4 Hans-Georg Gadamer, Truth and Method, second ed., rev. and trans. Joel Weinsheimer and Donald G. Marshall (London: Continuum, 2006).
5 Ibid., 386.
6 The Mahatma and the Poet: Letters and Debates Between Gandhi and Tagore, 1915–1941 (Delhi: National Book Trust, 2001).
7 HCMTP brochure, 14, http://www.hochiminhtrailproject.com/download/pdf/HCMTPPDF10302010small.
pdf.
8 Gadamer, Truth and Method, 20.
9 Ibid., 20. (italics mine).
10 The historic avant-garde shift from Paris to New York was due partly to diasporic movement during World War II, when top European modernists sought refuge in America.
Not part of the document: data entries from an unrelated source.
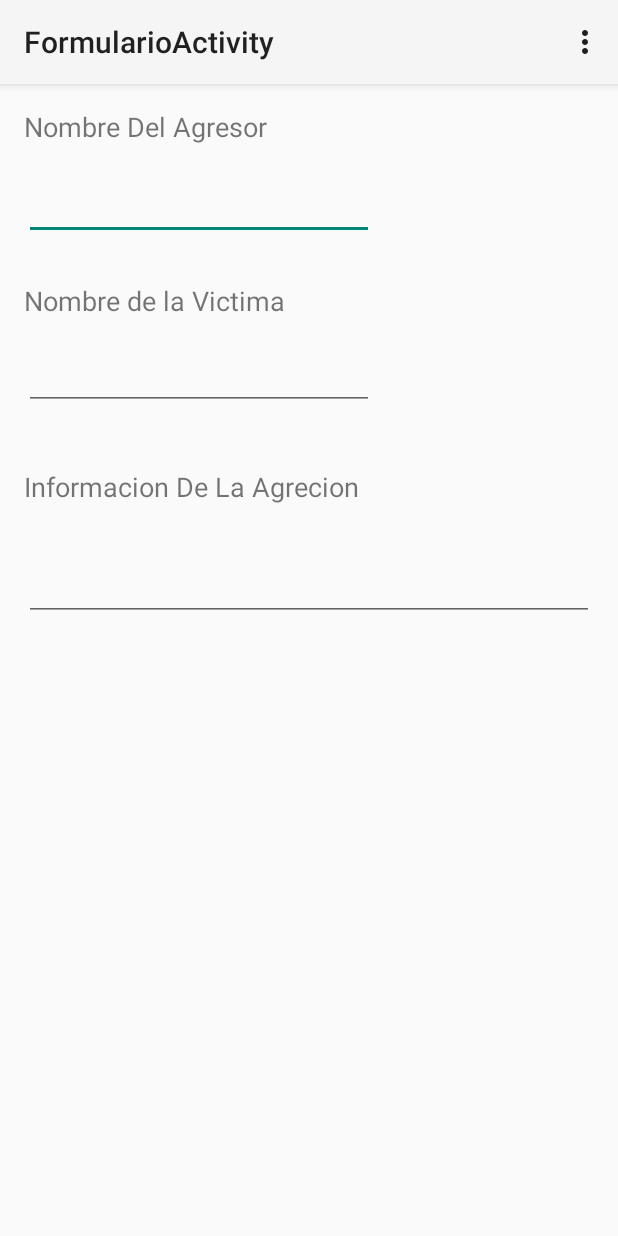
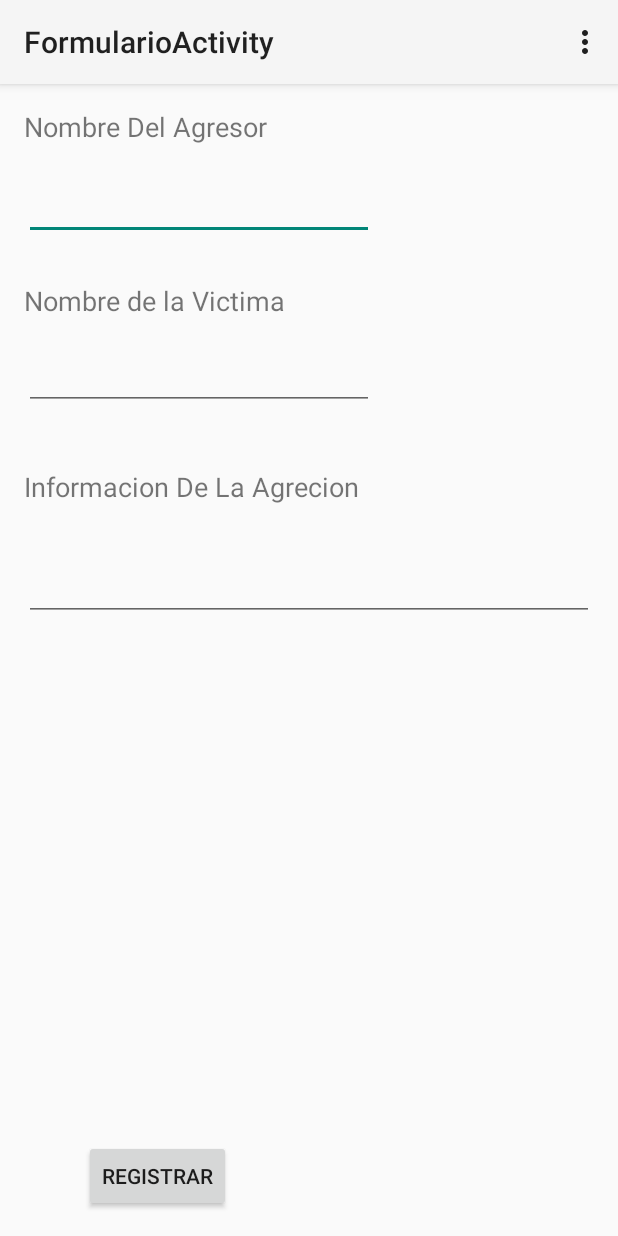
Before and after one commit to global-academy/infomaltrato-Android, an Android app: the FormularioActivity screen opened directly, with no data from a screen before it, on a phone screen of 412 x 824 dp. Run offline under Robolectric (Android 15) with nearby library versions, the phone set to English and light mode, and no system bars; libraries missing offline, so code that uses them is left out: com.parse.

```diff
--- a/app/build.gradle
+++ b/app/build.gradle
@@ -22,4 +22,6 @@ android {
 dependencies {
     compile fileTree(dir: 'libs', include: ['*.jar'])
     compile 'com.android.support:support-v4:22.1.1'
+    compile 'com.parse.bolts:bolts-android:1.2.1'
+    compile 'com.parse:parse-android:1.10.1'
 }
--- a/app/src/main/java/com/informaltratom/FormularioActivity.java
+++ b/app/src/main/java/com/informaltratom/FormularioActivity.java
@@ -4,26 +4,45 @@ import android.app.Activity;
 import android.os.Bundle;
 import android.view.Menu;
 import android.view.MenuItem;
+import android.view.View;
+import android.widget.Button;
+import android.widget.EditText;
 import android.widget.ListView;
+import android.widget.TextView;
+import android.widget.Toast;
+
+import com.parse.ParseObject;
 
 import java.util.ArrayList;
 
 
 public class FormularioActivity extends Activity {
-    private String questions[];
-    private ListView listView;
-    private ArrayList<Denuncia> denuncias;
+    private EditText nombreA;
+    private EditText nombreV;
+    private EditText infoAgre;
 
     @Override
     protected void onCreate(Bundle savedInstanceState) {
         super.onCreate(savedInstanceState);
         setContentView(R.layout.activity_formulario);
-        denuncias = new ArrayList<Denuncia>();
-        denuncias.add(new Denuncia("Juan Perez","Marcela Mamani","Mucha volencia en la casa"));
-        listView = (ListView)findViewById(R.id.listView);
-        DenunciasAdapter adapter = new DenunciasAdapter(this,R.layout.denuncia, denuncias);
-        listView.setAdapter(adapter);
 
+        nombreA = (EditText) findViewById(R.id.nombreA);
+        nombreV = (EditText) findViewById(R.id.nombreV);
+        infoAgre = (EditText) findViewById(R.id.infoAgre);
+
+        Button registrar = (Button) findViewById(R.id.registrarDenuncia);
+        registrar.setOnClickListener(new View.OnClickListener() {
+            @Override
+            public void onClick(View v) {
+                ParseObject report = new ParseObject("Denuncia");
+                report.put("descripcion", infoAgre.getText().toString());
+                report.put("nombre_agresor", nombreA.getText().toString());
+                report.put("nombre_victima", nombreV.getText().toString());
+                report.saveInBackground();
+
+                Toast.makeText(FormularioActivity.this, "Denuncia Registrada", Toast.LENGTH_SHORT).show();
+            }
+        });
     }
 
     @Override
--- a/app/src/main/res/layout/activity_formulario.xml
+++ b/app/src/main/res/layout/activity_formulario.xml
@@ -78,4 +78,16 @@
         android:layout_alignParentRight="true"
         android:layout_alignParentEnd="true" />
 
+    <Button
+        style="?android:attr/buttonStyleSmall"
+        android:layout_width="wrap_content"
+        android:layout_height="wrap_content"
+        android:text="Registrar"
+        android:id="@+id/registrarDenuncia"
+        android:layout_alignParentBottom="true"
+        android:layout_alignParentLeft="true"
+        android:layout_alignParentStart="true"
+        android:layout_marginLeft="40dp"
+        android:layout_marginStart="40dp" />
+
 </RelativeLayout>
--- a/app/src/main/res/layout/fragment_information.xml
+++ b/app/src/main/res/layout/fragment_information.xml
@@ -11,7 +11,7 @@
         android:layout_width="wrap_content"
         android:layout_height="wrap_content"
         android:textAppearance="?android:attr/textAppearanceLarge"
-        android:text="SIGNOS DE MALTRATO  Es necesario saber identificar todo lo que es maltrato ya que cogido a tiempo no da lugar a situaciones horribles de convivencia, ni desde luego a situaciones peligrosas. A nivel psicológico se considera maltrato.  • Insultos.  • Infravalorar a la persona o la opinión de la persona, especialmente si es en público.  • Faltas de respeto.  • Comentarios vejatorios contra el género femenino.  • El maltrato también incluye las críticas a la familia de origen de la persona, a los padres y hermanos.  • Control excesivo sobre todo lo que hace o deja de hacer, con quien habla y lo que hace en todo momento.  • Exigencia de exclusividad, es decir, no permitir que tenga amistades o relación con nadie más que no sean ellos, lo cual implica a la larga un aislamiento social.  • Comentarios negativos sobre el físico de la mujer, por ejemplo: “Estás muy gorda, así nadie te va a querer”, o “eres fea, no sé por qué me fijé en ti” también implican maltrato. "
+        android:text="SIGNOS DE MALTRATO\n  Es necesario saber identificar todo lo que es maltrato ya que cogido a tiempo no da lugar a situaciones horribles de convivencia, ni desde luego a situaciones peligrosas. A nivel psicológico se considera maltrato.\n  • Insultos.\n  • Infravalorar a la persona o la opinión de la persona, especialmente si es en público.\n  • Faltas de respeto.\n  • Comentarios vejatorios contra el género femenino.\n  • El maltrato también incluye las críticas a la familia de origen de la persona, a los padres y hermanos.\n  • Control excesivo sobre todo lo que hace o deja de hacer, con quien habla y lo que hace en todo momento.\n  • Exigencia de exclusividad, es decir, no permitir que tenga amistades o relación con nadie más que no sean ellos, lo cual implica a la larga un aislamiento social.\n  • Comentarios negativos sobre el físico de la mujer, por ejemplo: “Estás muy gorda, así nadie te va a querer”, o “eres fea, no sé por qué me fijé en ti” también implican maltrato. "
         android:id="@+id/Information"
 
         android:layout_gravity="center_horizontal|top"
--- /dev/null
+++ b/app/src/main/res/menu/menu_denuncias.xml
@@ -0,0 +1,6 @@
+<menu xmlns:android="http://schemas.android.com/apk/res/android"
+    xmlns:tools="http://schemas.android.com/tools"
+    tools:context="com.informaltratom.DenunciasActivity">
+    <item android:id="@+id/action_settings" android:title="@string/action_settings"
+        android:orderInCategory="100" android:showAsAction="never" />
+</menu>
--- a/app/src/main/res/values/strings.xml
+++ b/app/src/main/res/values/strings.xml
@@ -21,4 +21,5 @@
     <string name="hello_world">Hello world!</string>
     <string name="title_activity_informacion_aplicacion">InformacionAplicacion</string>
     <string name="title_activity_formulario">FormularioActivity</string>
+    <string name="title_activity_denuncias">DenunciasActivity</string>
 </resources>
```
Also changed, not shown: app/src/main/AndroidManifest.xml (+8 -0 lines), app/src/main/java/com/informaltratom/DenunciasActivity.java (added, +90 -0 lines), app/src/main/java/com/informaltratom/HacerUnaDenunciaFragment.java (+10 -0 lines), app/src/main/java/com/informaltratom/InfoMaltratoMApplication.java (added, +27 -0 lines), app/src/main/res/layout/activity_denuncias.xml (added, +15 -0 lines), app/src/main/res/layout/fragment_centros_de_ayuda.xml (+6 -6 lines), app/src/main/res/layout/fragment_hacer_una_denuncia.xml (+16 -17 lines), 2 other files.
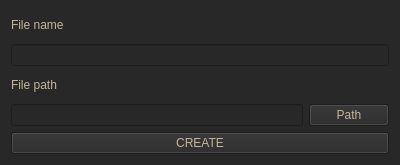
Old version of the form createfile.ui in the repository rocksteady591/TurboIDE.
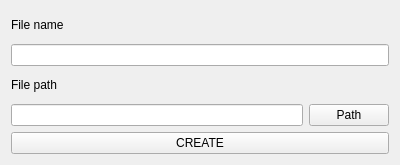
New version of the form.

What changed in the file:
```diff
--- a/createfile.ui
+++ b/createfile.ui
@@ -25,11 +25,6 @@
   <property name="windowTitle">
    <string>Form</string>
   </property>
-  <property name="styleSheet">
-   <string notr="true">background-color: rgb(40, 40, 40);
-font: 300 11pt &quot;Cantarell&quot;;
-color: rgb(197, 181, 151);</string>
-  </property>
   <layout class="QVBoxLayout" name="verticalLayout_3">
    <item>
     <layout class="QVBoxLayout" name="verticalLayout_2">
@@ -41,12 +36,7 @@
       </widget>
      </item>
      <item>
-      <widget class="QLineEdit" name="le_file_name">
-       <property name="styleSheet">
-        <string notr="true">font: italic 9pt &quot;Cantarell&quot;;
-color: rgb(197, 181, 151);</string>
-       </property>
-      </widget>
+      <widget class="QLineEdit" name="le_file_name"/>
      </item>
      <item>
       <widget class="QLabel" name="label">
@@ -58,11 +48,7 @@
      <item>
       <layout class="QHBoxLayout" name="horizontalLayout">
        <item>
-        <widget class="QLineEdit" name="le_file_path">
-         <property name="styleSheet">
-          <string notr="true">font: italic 9pt &quot;Cantarell&quot;;</string>
-         </property>
-        </widget>
+        <widget class="QLineEdit" name="le_file_path"/>
        </item>
        <item>
         <widget class="QPushButton" name="pb_path">
```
The confluence of European émigrés seeking artistic freedom and survival and America’s postwar economic might and rash of collectors, critics, and institutions responsive to avant-garde practices rezoned the cultural landscape to its current coordinates.
11 Nobel-prize winning Irish poet and dramatist, William Butler Yeats, wrote about the decline of European civilization through metaphors of the impending Apocalypse in his canonical poem, “The Second Coming,” stating, “Turning and turning in thw widening gyre . . . Things fall apart; the centre cannot hold. . . .” William Butler Years, Collected Poems (New York: Macmillan, 1956), 108.
12 2008 Asia-Pacific region biennales include the 1st Asia Triennial Manchester, 15th Biennale of Sydney, 7th Gwangju Biennale, 5th Busan Biennale, 3rd Guangzhou Triennial, 7th Shanghai Biennale, 2nd Singapore Biennale, 5th Media City Seoul, 3rd Yokohama Triennale, and the 6th Taipei Biennial.
“2008 Asian Biennales,” Art in Asia, March/April 2008, 67.
13 These shows reveal the tensions of the politics of translation and transnationalism. These shows also reveal a concerted political and ideological effort to reshift the geography as well as the creative and critical terms of aesthetic engagement. “I wanted to imagine Asia as part of the new destination of the evolving system of global art and cultural markets,” states Okwui Enwezor, curator of the 2008 Gwangju Bienale. Tim Griffin, “The Medium and the Message: Tim Griffin Talks with Okwui Enwezor about the Gwangju Biennale,” Artforum, September 2008, 234.
14 This statement was made by Azman Mokhtar, Managing Director of the Malaysian government’s investment holding arm. The West, particularly the United States, is now a faltering empire, and new economic giants have emerged in its long shadow. Kai Bucher, “Asia needs strong voice for global action on food, energy, and finance, say leaders at opening of World Economic Forum on East Asia.” World Economic Forum, http://www.weforum.org/en/media/Latest%20Press%20Releases/
EA08OpeningPR, December 20, 2008.
15 In his lecture entitled “Of Other Spaces,” Foucault states that between utopias, “unreal spaces,” and heterotopias—“real sites” such as cemeteries, prisons, museums, theaters, libraries, brothels, ships (changeable in their forms, but more or less cohesive in their respective functions)—lies the mirror, a space of absence and presence, both utopic and heterotopic. Michel Foucault, “Of Other Spaces,”
trans. Jay Miskowiec republished in Diacritics, Spring 1986, 116–125.
16 It seems important here to mention to an interview published on artnet.com between Greek art critic Augustine Zenakos and Rosa Martinez, artistic co-director of the 51st Venice Biennale. In this interview, Augustine Zenakos mentioned an advertising slogan of David Kroff, the president of the Foundation La Biennale di Venezia: “There are people who cannot come to Venice, so we will take Venice to them.” See Augustine Zenakos, “Talking a Little Further,” http://www.artnet.com/magazineus/features/zenakos/zenakos8-2-05.asp.